_Material for this exercise_
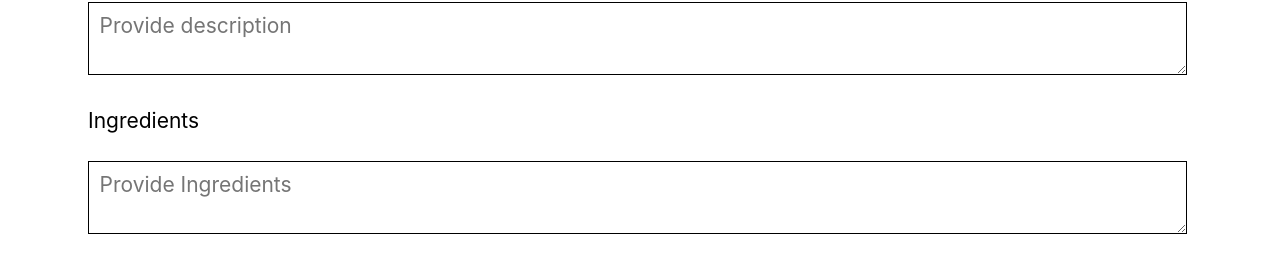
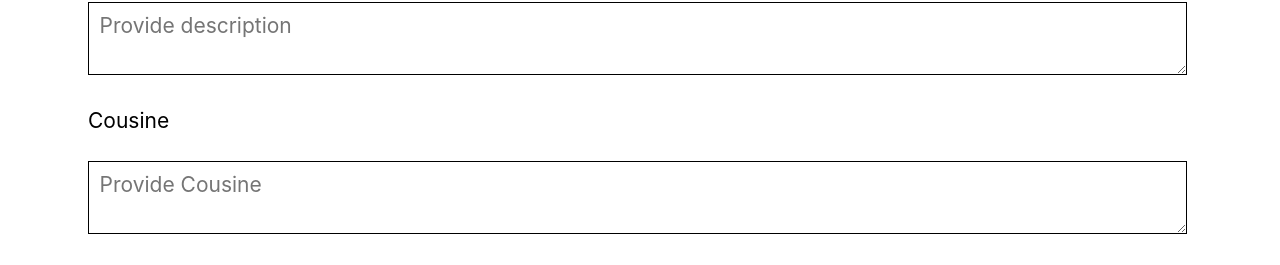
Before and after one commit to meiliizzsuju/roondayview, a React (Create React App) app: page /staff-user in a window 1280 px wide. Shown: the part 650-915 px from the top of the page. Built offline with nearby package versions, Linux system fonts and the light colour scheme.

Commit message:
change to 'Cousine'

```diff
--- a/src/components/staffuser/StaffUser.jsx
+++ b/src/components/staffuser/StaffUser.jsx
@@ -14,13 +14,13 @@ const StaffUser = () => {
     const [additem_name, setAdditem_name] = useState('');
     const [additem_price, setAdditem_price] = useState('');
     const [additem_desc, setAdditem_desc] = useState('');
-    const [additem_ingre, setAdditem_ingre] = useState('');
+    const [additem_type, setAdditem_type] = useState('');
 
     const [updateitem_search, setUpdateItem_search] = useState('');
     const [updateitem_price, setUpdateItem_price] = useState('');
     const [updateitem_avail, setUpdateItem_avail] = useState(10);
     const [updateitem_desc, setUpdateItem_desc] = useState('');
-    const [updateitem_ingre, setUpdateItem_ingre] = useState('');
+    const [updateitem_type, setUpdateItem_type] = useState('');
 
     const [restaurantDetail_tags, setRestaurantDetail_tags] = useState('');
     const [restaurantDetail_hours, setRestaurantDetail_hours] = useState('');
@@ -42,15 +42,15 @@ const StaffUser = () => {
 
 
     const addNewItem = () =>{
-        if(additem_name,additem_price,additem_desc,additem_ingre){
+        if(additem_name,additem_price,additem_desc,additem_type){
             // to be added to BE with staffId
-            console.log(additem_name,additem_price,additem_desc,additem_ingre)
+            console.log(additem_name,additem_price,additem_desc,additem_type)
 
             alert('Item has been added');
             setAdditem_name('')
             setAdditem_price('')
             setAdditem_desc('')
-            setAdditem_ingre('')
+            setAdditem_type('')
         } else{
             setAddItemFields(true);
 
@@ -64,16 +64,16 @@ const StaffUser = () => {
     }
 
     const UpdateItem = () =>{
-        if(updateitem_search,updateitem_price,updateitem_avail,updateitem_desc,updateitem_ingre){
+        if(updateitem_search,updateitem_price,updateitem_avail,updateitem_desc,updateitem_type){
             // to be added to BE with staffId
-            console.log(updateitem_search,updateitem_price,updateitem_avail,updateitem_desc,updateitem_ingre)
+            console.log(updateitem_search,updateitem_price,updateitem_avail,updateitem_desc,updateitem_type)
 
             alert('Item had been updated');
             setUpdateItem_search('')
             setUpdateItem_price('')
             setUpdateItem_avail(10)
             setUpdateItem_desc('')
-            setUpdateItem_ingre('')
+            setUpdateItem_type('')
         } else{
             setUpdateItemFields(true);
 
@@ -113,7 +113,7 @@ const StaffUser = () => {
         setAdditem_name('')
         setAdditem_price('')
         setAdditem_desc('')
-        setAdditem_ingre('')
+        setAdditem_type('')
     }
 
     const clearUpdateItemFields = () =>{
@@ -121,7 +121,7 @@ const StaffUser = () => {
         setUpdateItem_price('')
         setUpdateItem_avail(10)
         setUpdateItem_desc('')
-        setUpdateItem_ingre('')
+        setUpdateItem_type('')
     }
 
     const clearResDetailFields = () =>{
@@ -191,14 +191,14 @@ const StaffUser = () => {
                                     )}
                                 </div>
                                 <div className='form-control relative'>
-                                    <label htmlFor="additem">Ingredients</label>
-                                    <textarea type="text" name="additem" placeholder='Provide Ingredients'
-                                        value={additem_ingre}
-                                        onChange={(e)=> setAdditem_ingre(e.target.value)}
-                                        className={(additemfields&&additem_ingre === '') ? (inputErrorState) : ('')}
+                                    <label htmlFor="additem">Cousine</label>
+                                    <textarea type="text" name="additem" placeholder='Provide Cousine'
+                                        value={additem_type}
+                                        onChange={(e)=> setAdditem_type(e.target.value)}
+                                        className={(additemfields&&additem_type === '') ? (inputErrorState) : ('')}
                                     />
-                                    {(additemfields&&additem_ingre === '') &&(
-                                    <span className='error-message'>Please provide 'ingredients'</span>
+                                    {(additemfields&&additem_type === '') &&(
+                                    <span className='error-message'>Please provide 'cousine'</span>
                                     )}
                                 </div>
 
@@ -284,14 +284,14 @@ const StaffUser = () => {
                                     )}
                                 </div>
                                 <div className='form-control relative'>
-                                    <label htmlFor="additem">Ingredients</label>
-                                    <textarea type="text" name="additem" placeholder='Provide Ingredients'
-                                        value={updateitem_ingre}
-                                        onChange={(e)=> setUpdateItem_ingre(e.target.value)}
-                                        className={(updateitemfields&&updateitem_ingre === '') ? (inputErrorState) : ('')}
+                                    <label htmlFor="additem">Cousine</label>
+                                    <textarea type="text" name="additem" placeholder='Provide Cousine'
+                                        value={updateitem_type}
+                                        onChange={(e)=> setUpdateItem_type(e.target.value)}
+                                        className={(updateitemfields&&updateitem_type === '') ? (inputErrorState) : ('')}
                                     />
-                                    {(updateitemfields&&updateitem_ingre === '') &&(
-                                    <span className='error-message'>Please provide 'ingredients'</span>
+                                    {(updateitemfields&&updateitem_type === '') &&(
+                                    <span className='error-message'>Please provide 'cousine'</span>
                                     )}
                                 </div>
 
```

_Exercise aim_
For each line in the records that contains the word "console", make a copy.

_Result of the exercise_
-            console.log(additem_name,additem_price,additem_desc,additem_ingre)
+            console.log(additem_name,additem_price,additem_desc,additem_type)
-            console.log(updateitem_search,updateitem_price,updateitem_avail,updateitem_desc,updateitem_ingre)
+            console.log(updateitem_search,updateitem_price,updateitem_avail,updateitem_desc,updateitem_type)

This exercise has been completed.